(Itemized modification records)
=== Section Start ===
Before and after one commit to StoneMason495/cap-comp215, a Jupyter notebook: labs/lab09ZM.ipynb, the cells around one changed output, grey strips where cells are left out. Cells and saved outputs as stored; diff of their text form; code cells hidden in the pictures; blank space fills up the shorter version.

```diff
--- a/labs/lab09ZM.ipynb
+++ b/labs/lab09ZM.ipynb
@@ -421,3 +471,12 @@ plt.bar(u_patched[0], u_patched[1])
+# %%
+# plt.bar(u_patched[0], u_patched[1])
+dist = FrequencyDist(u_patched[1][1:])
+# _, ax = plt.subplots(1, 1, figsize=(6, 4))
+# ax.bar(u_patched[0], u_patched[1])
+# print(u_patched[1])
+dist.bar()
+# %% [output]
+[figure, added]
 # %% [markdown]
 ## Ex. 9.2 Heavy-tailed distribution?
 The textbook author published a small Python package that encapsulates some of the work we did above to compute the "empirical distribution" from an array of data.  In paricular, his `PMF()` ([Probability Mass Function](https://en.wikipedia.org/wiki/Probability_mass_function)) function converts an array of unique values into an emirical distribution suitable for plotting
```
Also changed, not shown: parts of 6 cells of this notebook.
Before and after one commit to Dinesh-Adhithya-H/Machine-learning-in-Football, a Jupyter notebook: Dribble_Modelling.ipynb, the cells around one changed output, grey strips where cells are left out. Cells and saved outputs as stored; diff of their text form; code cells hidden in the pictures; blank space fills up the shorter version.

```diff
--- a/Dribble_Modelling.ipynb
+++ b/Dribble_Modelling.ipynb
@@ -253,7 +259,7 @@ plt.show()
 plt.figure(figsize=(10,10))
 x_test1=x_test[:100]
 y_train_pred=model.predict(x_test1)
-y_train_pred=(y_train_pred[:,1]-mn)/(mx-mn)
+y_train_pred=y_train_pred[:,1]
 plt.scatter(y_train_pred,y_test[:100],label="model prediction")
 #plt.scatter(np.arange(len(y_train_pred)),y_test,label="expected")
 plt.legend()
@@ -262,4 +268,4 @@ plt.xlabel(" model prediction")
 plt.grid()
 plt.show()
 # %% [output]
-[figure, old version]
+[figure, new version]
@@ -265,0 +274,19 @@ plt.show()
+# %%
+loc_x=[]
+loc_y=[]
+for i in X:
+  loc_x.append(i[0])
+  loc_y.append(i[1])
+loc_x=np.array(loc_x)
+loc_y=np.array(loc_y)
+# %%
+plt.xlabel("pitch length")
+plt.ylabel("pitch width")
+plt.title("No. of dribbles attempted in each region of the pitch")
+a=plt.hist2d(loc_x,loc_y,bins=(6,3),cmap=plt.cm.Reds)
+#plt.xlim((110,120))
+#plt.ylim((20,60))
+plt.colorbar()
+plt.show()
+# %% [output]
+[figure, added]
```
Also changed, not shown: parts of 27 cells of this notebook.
=== Section End ===
__Task goal__
Each line above is to be repeated exactly.

__Answer section__
Before and after one commit to StoneMason495/cap-comp215, a Jupyter notebook: labs/lab09ZM.ipynb, the cells around one changed output, grey strips where cells are left out. Cells and saved outputs as stored; diff of their text form; code cells hidden in the pictures; blank space fills up the shorter version.

```diff
--- a/labs/lab09ZM.ipynb
+++ b/labs/lab09ZM.ipynb
@@ -421,3 +471,12 @@ plt.bar(u_patched[0], u_patched[1])
+# %%
+# plt.bar(u_patched[0], u_patched[1])
+dist = FrequencyDist(u_patched[1][1:])
+# _, ax = plt.subplots(1, 1, figsize=(6, 4))
+# ax.bar(u_patched[0], u_patched[1])
+# print(u_patched[1])
+dist.bar()
+# %% [output]
+[figure, added]
 # %% [markdown]
 ## Ex. 9.2 Heavy-tailed distribution?
 The textbook author published a small Python package that encapsulates some of the work we did above to compute the "empirical distribution" from an array of data.  In paricular, his `PMF()` ([Probability Mass Function](https://en.wikipedia.org/wiki/Probability_mass_function)) function converts an array of unique values into an emirical distribution suitable for plotting
```
Also changed, not shown: parts of 6 cells of this notebook.
Before and after one commit to Dinesh-Adhithya-H/Machine-learning-in-Football, a Jupyter notebook: Dribble_Modelling.ipynb, the cells around one changed output, grey strips where cells are left out. Cells and saved outputs as stored; diff of their text form; code cells hidden in the pictures; blank space fills up the shorter version.

```diff
--- a/Dribble_Modelling.ipynb
+++ b/Dribble_Modelling.ipynb
@@ -253,7 +259,7 @@ plt.show()
 plt.figure(figsize=(10,10))
 x_test1=x_test[:100]
 y_train_pred=model.predict(x_test1)
-y_train_pred=(y_train_pred[:,1]-mn)/(mx-mn)
+y_train_pred=y_train_pred[:,1]
 plt.scatter(y_train_pred,y_test[:100],label="model prediction")
 #plt.scatter(np.arange(len(y_train_pred)),y_test,label="expected")
 plt.legend()
@@ -262,4 +268,4 @@ plt.xlabel(" model prediction")
 plt.grid()
 plt.show()
 # %% [output]
-[figure, old version]
+[figure, new version]
@@ -265,0 +274,19 @@ plt.show()
+# %%
+loc_x=[]
+loc_y=[]
+for i in X:
+  loc_x.append(i[0])
+  loc_y.append(i[1])
+loc_x=np.array(loc_x)
+loc_y=np.array(loc_y)
+# %%
+plt.xlabel("pitch length")
+plt.ylabel("pitch width")
+plt.title("No. of dribbles attempted in each region of the pitch")
+a=plt.hist2d(loc_x,loc_y,bins=(6,3),cmap=plt.cm.Reds)
+#plt.xlim((110,120))
+#plt.ylim((20,60))
+plt.colorbar()
+plt.show()
+# %% [output]
+[figure, added]
```
Also changed, not shown: parts of 27 cells of this notebook.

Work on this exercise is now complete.